● **Records from a data collection**:
* * *

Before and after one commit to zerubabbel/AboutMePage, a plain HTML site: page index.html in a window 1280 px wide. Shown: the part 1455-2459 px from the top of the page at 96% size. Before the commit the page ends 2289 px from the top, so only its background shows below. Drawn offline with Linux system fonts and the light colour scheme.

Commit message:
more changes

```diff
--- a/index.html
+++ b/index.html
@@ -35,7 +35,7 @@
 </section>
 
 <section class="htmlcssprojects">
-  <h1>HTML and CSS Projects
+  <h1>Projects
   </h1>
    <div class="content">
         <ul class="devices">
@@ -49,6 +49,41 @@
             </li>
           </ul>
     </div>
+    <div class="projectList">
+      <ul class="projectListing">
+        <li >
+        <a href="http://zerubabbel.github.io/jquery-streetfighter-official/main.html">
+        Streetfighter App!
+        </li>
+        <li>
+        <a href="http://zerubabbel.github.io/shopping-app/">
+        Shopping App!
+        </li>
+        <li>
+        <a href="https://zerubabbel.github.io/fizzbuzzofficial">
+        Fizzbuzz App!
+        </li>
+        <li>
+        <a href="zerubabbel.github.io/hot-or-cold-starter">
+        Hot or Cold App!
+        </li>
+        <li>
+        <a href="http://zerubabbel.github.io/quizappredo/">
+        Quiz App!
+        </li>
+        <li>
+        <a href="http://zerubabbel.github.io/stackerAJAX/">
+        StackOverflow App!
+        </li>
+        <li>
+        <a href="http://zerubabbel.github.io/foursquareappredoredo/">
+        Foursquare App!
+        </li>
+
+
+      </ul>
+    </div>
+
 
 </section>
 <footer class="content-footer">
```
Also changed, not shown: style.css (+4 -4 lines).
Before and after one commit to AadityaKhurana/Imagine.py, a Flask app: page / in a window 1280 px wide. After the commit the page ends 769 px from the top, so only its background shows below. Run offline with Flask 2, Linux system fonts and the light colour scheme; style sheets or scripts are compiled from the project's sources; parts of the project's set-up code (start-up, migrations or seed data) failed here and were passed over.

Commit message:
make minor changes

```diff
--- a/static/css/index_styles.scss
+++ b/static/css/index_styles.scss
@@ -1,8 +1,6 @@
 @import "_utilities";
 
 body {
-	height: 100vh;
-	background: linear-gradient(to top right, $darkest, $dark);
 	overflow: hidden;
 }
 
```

* * *

● **Exercise aim**: A faithful, word-for-word copy of the data is the expected answer.

● **Answer to this task**:
Before and after one commit to zerubabbel/AboutMePage, a plain HTML site: page index.html in a window 1280 px wide. Shown: the part 1455-2459 px from the top of the page at 96% size. Before the commit the page ends 2289 px from the top, so only its background shows below. Drawn offline with Linux system fonts and the light colour scheme.

Commit message:
more changes

```diff
--- a/index.html
+++ b/index.html
@@ -35,7 +35,7 @@
 </section>
 
 <section class="htmlcssprojects">
-  <h1>HTML and CSS Projects
+  <h1>Projects
   </h1>
    <div class="content">
         <ul class="devices">
@@ -49,6 +49,41 @@
             </li>
           </ul>
     </div>
+    <div class="projectList">
+      <ul class="projectListing">
+        <li >
+        <a href="http://zerubabbel.github.io/jquery-streetfighter-official/main.html">
+        Streetfighter App!
+        </li>
+        <li>
+        <a href="http://zerubabbel.github.io/shopping-app/">
+        Shopping App!
+        </li>
+        <li>
+        <a href="https://zerubabbel.github.io/fizzbuzzofficial">
+        Fizzbuzz App!
+        </li>
+        <li>
+        <a href="zerubabbel.github.io/hot-or-cold-starter">
+        Hot or Cold App!
+        </li>
+        <li>
+        <a href="http://zerubabbel.github.io/quizappredo/">
+        Quiz App!
+        </li>
+        <li>
+        <a href="http://zerubabbel.github.io/stackerAJAX/">
+        StackOverflow App!
+        </li>
+        <li>
+        <a href="http://zerubabbel.github.io/foursquareappredoredo/">
+        Foursquare App!
+        </li>
+
+
+      </ul>
+    </div>
+
 
 </section>
 <footer class="content-footer">
```
Also changed, not shown: style.css (+4 -4 lines).
Before and after one commit to AadityaKhurana/Imagine.py, a Flask app: page / in a window 1280 px wide. After the commit the page ends 769 px from the top, so only its background shows below. Run offline with Flask 2, Linux system fonts and the light colour scheme; style sheets or scripts are compiled from the project's sources; parts of the project's set-up code (start-up, migrations or seed data) failed here and were passed over.

Commit message:
make minor changes

```diff
--- a/static/css/index_styles.scss
+++ b/static/css/index_styles.scss
@@ -1,8 +1,6 @@
 @import "_utilities";
 
 body {
-	height: 100vh;
-	background: linear-gradient(to top right, $darkest, $dark);
 	overflow: hidden;
 }
 
```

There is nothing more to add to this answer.